Have you ever had a string of misfortunes befall you, seemingly out of nowhere? Many people believe that unexpected illnesses, injuries, and other negative events could stem from the evil eye, a curse ultimately caused by someone else’s envy.

This curse, cast unknowingly with a glance from a jealous person, can cause unpredictable harm and misfortune. Fortunately, there are many ways to prevent it from afflicting you, or to remove the curse if it’s been placed onto you.

The evil eye has a long, rich history in Judaism, and is shared with other cultures in the Near East and Mediterranean region. From the Torah and ancient Talmudic scriptures to modern-day beliefs, people have been aware of the evil eye curse, and have taken measures to protect themselves from it.

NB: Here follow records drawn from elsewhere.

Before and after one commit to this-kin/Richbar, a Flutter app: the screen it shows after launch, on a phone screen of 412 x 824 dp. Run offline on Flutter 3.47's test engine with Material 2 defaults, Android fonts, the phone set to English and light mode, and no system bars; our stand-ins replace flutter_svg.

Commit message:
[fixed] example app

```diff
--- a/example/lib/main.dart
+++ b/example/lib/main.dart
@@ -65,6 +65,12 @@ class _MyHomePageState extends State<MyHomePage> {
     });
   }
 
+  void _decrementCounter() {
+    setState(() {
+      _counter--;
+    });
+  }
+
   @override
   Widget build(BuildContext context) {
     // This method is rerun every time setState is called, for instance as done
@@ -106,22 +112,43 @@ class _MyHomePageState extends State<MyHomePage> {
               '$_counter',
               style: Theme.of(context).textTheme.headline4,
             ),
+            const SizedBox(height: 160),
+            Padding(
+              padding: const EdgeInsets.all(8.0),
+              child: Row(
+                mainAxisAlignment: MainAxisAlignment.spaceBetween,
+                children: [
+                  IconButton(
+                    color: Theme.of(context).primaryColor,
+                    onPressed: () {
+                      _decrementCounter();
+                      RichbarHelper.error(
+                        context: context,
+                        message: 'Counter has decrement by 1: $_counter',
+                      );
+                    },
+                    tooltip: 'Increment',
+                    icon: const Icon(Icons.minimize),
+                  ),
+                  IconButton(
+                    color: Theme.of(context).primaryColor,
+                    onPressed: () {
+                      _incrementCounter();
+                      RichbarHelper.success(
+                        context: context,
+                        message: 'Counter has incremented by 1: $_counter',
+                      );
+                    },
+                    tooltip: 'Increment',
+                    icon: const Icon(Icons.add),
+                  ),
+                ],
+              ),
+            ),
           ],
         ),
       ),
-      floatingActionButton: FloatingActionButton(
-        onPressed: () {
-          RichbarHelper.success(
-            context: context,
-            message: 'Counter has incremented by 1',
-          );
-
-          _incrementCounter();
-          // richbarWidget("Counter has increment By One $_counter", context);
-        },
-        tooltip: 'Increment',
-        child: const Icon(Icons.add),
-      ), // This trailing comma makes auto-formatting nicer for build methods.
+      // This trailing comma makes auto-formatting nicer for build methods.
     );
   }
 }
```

The Evil Eye: A Curse Borne of Envy

Traditionally, the evil eye is a curse, cast by a malevolent glare. Closely associated with envy and jealousy, the evil eye is thought to cause misfortune and injury. In Judaism, traditional spells and talismans are created and used to ward off the ill effects of the curse.

The best known symbol for protecting oneself against the evil eye is the near eastern hamsa, known in Jewish culture as the Hand of Miriam. You’ve probably come across this symbol before: an eye in the palm of a stylized hand. For millennia, people have constructed defenses against this form of black magic, and talismans are foremost among them. Judaism contains a rich tradition of evil eye protections, with deep historical roots.

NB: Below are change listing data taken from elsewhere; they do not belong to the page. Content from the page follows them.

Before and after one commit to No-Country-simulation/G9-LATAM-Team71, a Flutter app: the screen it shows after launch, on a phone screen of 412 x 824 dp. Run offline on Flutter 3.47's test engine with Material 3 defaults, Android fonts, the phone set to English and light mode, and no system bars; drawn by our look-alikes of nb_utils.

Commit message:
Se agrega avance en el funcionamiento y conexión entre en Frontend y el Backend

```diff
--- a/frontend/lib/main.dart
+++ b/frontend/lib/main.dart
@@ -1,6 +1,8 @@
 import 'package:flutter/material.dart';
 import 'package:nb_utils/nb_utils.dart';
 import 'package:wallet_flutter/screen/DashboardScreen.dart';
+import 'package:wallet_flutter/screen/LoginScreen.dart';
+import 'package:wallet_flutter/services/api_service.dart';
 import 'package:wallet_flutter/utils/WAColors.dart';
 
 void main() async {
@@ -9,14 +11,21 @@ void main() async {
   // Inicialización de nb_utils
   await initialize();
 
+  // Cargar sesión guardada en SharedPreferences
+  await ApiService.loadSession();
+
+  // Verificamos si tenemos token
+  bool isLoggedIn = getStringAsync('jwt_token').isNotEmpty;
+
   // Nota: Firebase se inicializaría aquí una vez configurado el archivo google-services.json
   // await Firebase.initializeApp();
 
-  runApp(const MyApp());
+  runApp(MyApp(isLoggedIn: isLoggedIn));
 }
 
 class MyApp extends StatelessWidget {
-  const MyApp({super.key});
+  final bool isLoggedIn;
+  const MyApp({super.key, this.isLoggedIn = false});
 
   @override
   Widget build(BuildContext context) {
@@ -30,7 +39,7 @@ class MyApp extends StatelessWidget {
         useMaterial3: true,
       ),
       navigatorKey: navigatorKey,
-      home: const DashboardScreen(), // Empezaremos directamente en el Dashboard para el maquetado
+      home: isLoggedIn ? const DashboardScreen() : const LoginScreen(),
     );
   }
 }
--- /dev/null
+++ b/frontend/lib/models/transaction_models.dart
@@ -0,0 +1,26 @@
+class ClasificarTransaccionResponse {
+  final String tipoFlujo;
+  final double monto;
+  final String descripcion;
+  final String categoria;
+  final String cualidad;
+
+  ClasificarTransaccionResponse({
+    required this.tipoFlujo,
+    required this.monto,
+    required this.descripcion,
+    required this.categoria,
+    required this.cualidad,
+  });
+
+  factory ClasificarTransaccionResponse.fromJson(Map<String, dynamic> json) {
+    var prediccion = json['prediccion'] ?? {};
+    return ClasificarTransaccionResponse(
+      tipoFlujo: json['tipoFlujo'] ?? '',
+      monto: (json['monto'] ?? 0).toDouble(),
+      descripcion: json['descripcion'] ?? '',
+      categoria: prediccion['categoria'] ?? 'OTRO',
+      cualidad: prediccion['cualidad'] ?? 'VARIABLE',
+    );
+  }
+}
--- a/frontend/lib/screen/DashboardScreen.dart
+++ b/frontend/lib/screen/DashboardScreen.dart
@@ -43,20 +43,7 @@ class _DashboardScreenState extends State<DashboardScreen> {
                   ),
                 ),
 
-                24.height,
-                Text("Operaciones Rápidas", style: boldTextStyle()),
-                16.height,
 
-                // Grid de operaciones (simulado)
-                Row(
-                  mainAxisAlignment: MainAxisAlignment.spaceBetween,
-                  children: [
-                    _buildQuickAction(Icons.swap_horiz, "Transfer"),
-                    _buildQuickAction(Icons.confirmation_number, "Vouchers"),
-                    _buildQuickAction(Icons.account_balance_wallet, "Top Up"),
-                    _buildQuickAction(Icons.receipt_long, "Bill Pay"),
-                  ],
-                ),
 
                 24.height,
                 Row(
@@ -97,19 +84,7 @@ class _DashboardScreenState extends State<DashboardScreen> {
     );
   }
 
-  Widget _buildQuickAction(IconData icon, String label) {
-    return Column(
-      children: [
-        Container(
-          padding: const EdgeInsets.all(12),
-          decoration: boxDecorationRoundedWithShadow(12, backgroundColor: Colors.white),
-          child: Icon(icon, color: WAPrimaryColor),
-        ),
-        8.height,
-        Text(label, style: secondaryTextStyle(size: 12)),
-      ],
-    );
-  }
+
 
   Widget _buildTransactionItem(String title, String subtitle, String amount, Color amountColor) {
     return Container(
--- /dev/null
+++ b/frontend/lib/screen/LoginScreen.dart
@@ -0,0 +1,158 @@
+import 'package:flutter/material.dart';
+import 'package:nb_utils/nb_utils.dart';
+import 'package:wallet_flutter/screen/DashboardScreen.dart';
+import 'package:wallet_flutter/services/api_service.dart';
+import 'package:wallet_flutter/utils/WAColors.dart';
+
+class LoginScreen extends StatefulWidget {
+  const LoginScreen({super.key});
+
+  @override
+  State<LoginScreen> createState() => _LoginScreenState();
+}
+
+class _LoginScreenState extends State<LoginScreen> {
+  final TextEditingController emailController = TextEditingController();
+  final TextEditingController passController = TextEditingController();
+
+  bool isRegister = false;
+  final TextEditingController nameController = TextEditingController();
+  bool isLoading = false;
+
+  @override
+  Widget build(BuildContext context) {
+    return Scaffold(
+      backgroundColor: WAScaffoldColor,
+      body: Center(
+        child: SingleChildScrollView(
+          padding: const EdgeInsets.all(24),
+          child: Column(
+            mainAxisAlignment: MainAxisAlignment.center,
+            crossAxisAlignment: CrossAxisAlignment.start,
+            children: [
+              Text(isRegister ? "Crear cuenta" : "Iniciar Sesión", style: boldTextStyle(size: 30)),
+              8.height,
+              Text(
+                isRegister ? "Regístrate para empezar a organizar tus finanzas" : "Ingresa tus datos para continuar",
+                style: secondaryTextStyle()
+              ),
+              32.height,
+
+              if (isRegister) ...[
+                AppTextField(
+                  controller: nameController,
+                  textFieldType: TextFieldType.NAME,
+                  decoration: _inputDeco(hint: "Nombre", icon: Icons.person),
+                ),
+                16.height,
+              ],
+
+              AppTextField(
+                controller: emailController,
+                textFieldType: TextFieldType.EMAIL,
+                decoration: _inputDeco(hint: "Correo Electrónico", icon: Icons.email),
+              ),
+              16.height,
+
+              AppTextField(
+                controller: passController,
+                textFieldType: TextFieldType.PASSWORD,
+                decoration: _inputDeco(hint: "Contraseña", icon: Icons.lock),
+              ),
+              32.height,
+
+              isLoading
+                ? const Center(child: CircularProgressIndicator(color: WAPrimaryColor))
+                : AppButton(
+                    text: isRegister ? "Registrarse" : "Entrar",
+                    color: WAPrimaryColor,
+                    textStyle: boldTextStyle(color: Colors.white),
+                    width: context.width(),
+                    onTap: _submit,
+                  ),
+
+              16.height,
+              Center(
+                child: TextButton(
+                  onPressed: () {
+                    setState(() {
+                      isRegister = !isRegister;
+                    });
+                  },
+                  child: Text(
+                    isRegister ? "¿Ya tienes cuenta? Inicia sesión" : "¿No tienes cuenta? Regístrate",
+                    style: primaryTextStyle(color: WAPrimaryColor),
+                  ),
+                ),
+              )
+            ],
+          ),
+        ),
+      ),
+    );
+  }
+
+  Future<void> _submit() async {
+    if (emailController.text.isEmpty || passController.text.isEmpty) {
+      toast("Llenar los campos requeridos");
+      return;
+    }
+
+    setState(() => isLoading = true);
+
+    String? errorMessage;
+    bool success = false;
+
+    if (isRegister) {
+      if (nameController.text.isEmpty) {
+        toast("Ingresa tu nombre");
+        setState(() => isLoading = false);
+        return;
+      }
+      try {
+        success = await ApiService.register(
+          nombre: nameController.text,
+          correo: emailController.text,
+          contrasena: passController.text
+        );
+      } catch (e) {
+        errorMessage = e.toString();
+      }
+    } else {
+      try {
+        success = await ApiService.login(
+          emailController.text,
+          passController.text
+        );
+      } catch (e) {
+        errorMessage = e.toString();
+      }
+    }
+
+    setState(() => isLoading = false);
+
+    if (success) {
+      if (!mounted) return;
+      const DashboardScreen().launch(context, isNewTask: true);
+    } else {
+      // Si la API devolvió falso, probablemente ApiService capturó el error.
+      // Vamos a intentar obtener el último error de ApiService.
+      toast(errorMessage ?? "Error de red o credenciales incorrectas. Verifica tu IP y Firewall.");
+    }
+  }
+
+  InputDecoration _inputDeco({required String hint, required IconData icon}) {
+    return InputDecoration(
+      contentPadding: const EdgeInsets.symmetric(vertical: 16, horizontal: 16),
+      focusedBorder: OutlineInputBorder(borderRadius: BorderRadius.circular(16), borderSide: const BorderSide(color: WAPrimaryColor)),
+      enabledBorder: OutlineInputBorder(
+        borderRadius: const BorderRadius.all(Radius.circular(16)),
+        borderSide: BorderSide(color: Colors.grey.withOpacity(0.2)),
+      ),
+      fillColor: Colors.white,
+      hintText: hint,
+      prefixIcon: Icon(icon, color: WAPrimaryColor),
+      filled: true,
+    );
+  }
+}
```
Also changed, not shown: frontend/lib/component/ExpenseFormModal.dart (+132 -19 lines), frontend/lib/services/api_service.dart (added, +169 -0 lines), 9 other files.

The History of the Evil Eye

The “evil eye” is a concept with a long history and an impressively wide geographical range. Originating in West Asia, traditions regarding the evil eye– and how to protect yourself from its effects– are found throughout the Mediterranean regions, from Egypt all the way to Afghanistan. It is especially prominent in the context of Judaism, where the evil eye has been written about since incredibly ancient times.

The very earliest symbols identified as evil eye talismans, meant to protect against the curse, date from ancient Sumer in modern-day Iraq. References are also found in ancient Hebrew texts, where it is called “ay’in hara.” These Judaic texts are where we first see a discussion of the evil eye’s relationship to jealousy and envy.

Throughout the recorded history of the Hebrew people, there have been many text references to the existence, power, and nature of the evil eye.

Within Tainnatic literature, a set of rabbinic works composed between 10 and 220 AD, the vice of the envious evil eye (“ayin hara”) was contrasted with “ayin tova,” good eye, associated with satisfaction in your own life and wishing the best for other members of your community. Talmudic literature identifies the concept of the evil eye as more than a symbol of moral concepts like envy and hatred. In the talmud, the “evil eye” is identified as a force with harmful powers. This conceptualization of the evil eye curse continues through the middle ages and into the modern era.

You’ll also find the concept of the evil eye among neighboring cultures, notably in Islam.

Today, belief in the evil eye is still shared by millions of people in North Africa, the Near East, and Mediterranean Europe. It is especially prevalent in modern Judaism. Associated with that belief are useful talismans, spells, prayers, and other protections that you can use to guard yourself against its effects.